Andy Crowl barely knew his recently deceased cousin, Craig Moore, so he’s especially surprised to be named as the sole beneficiary in Craig’s will. Not that there’s much to inherit: just an empty bank account and a run-down house.
Once Andy arrives in the town of Mortom, however, he’s drawn into his puzzle-obsessed cousin’s true legacy: a twisted and ominous treasure hunt. Beckoned by macabre clues of dead rats and cemetery keys, Andy jumps into the game, hoping to discover untold wealth. But unsavory secrets—and unanswered questions about Craig’s untimely demise—arise at every turn, leading Andy to wonder if he’s playing the game…or if the game is playing him.
Something’s rotten in Mortom. And this dead man’s game might not be all that Andy is doomed to lose.
Mortom is designed to be a mystery story that plays with the imagination. It does so successfully – but can be a hard read at times. I loved the puzzles and hints, I enjoyed watching as the main character slowly put together a convoluted situation with more reveals than a fashion show.
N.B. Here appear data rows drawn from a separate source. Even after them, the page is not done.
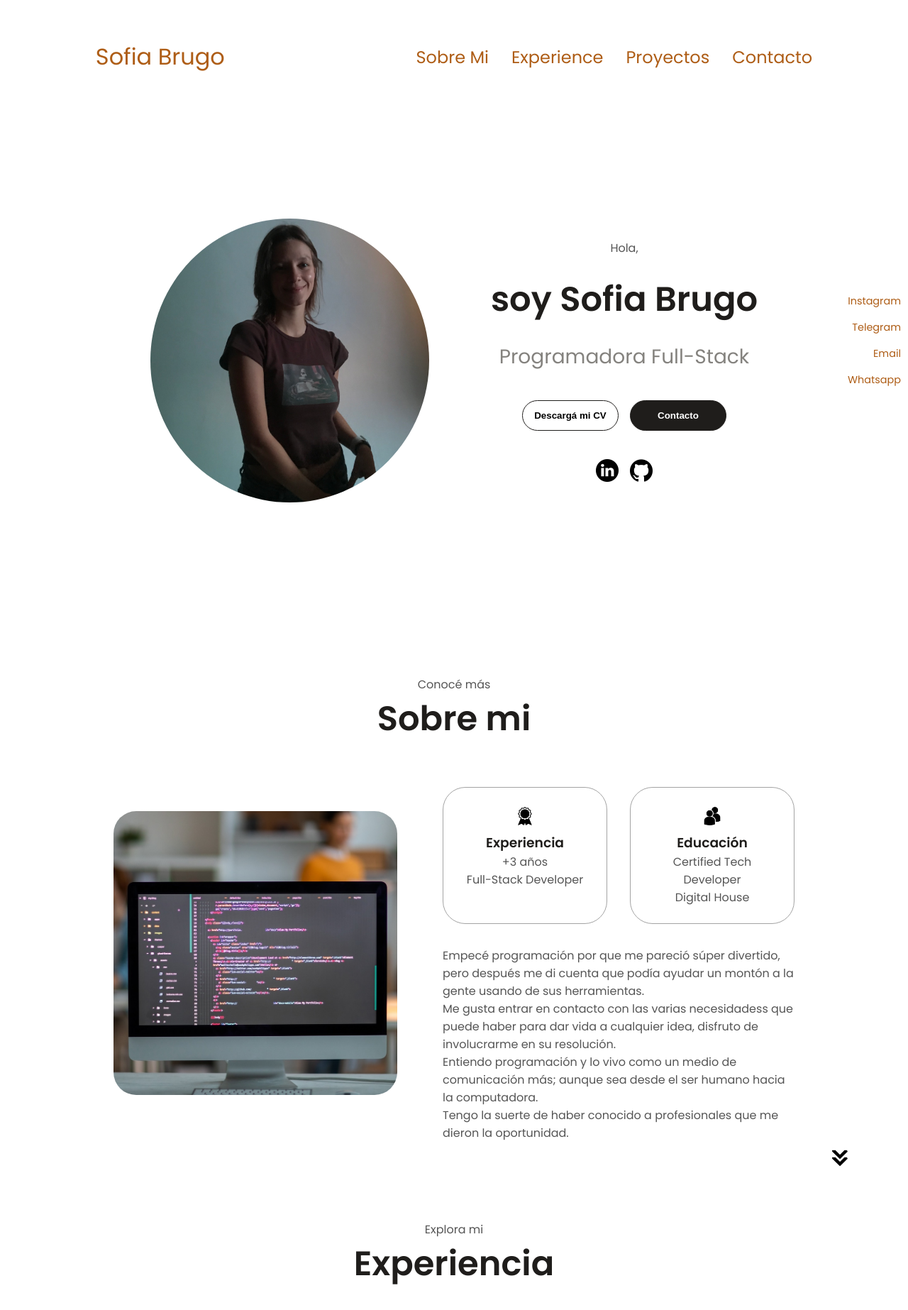
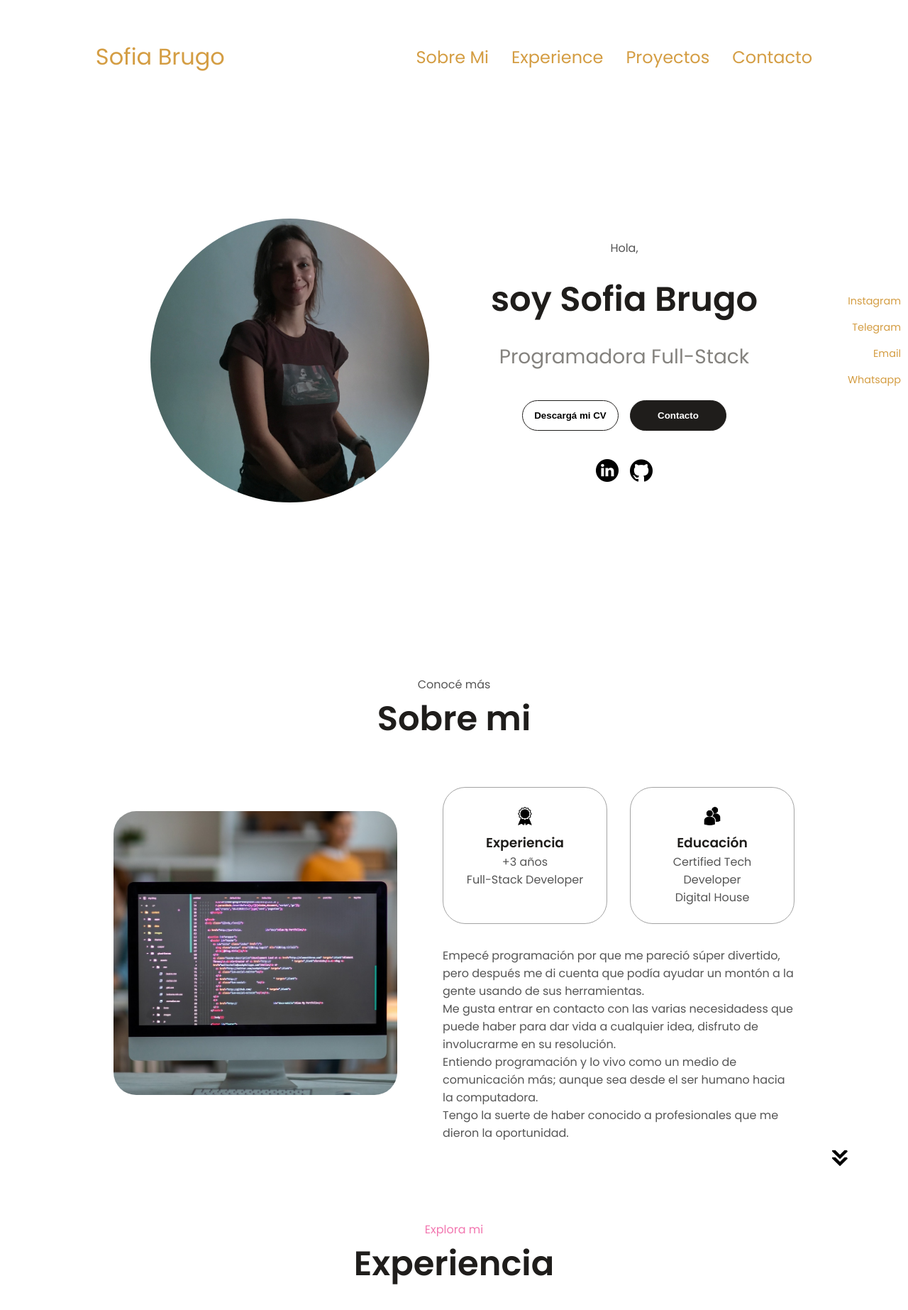
Before and after one commit to Sbrugo/Portfolio, a plain HTML site: page index.html in a window 1280 px wide. Shown: the top 1846 px of the page at 71% size. Drawn offline with Linux system fonts and the light colour scheme.

Commit message:
"colores"

```diff
--- a/index.html
+++ b/index.html
@@ -144,7 +144,7 @@
       />
     </section>
     <section id="experience">
-      <p class="section__text__p1">Explora mi</p>
+      <p class="section__text__p1 subtitle__2">Explora mi</p>
       <h1 class="title">Experiencia</h1>
       <div class="experience-details-container">
         <div class="about-containers">
--- a/style.css
+++ b/style.css
@@ -54,7 +54,7 @@ nav {
 }
 
 a {
-  color: #ae5d16;
+  color: #d49d43;
   text-decoration: none;
   text-decoration-color: white;
 }
@@ -74,7 +74,7 @@ a:hover {
 }
 .logo {
   font-size: 2rem;
-  color: #ae5d16;
+  color: #d49d43;
 }
 .logo:hover {
   cursor: default;
@@ -128,7 +128,7 @@ a:hover {
   padding: 10px;
   text-align: center;
   font-size: 1.5rem;
-  color: #1f1d1b;
+  color: #d49d43;
   text-decoration: none;
   transition: all 0.3 ease-in-out;
 }
@@ -337,7 +337,9 @@ article {
 article .icon {
   cursor: default;
 }
-
+.subtitle__2 {
+  color: #f277b0;
+}
 /* PROJECTS SECTION */
 #projects {
   position: relative;
@@ -394,6 +396,9 @@ article .icon {
 .email-icon {
   height: 2.5rem;
 }
+#contact a {
+  color: black;
+}
 /*FOOTER*/
 footer {
   height: 26vh;
```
Alternately, there were some passages that were intensely repetitive in their phrasing. The action isn’t heavy – and focuses more on the mystery and people involved. The main character’s almost a side character as there’s a lot of people involved as they bounce around town and get introduced to the folks involved. There’s a lot of story being put into a very short timeframe. The read itself is easy.
Small town dramas are always hit or miss to me. This one wasn’t outright bad or terrible – but I felt detached when reading it. I can’t tell if it was me – or the content. Events kept right on moving. Details were revealed one after the other leading to new questions to ask – the plot didn’t sit still on any one point for too long.
Yet, the story didn’t draw me in like other small town secret stories I’d read. The town’s covered up scandals and how they were found fit perfectly, the action picks up near the end, but as much as I wanted to like the mystery – this didn’t work for me.
I received a free copy of the book from the author in exchange for an honest review.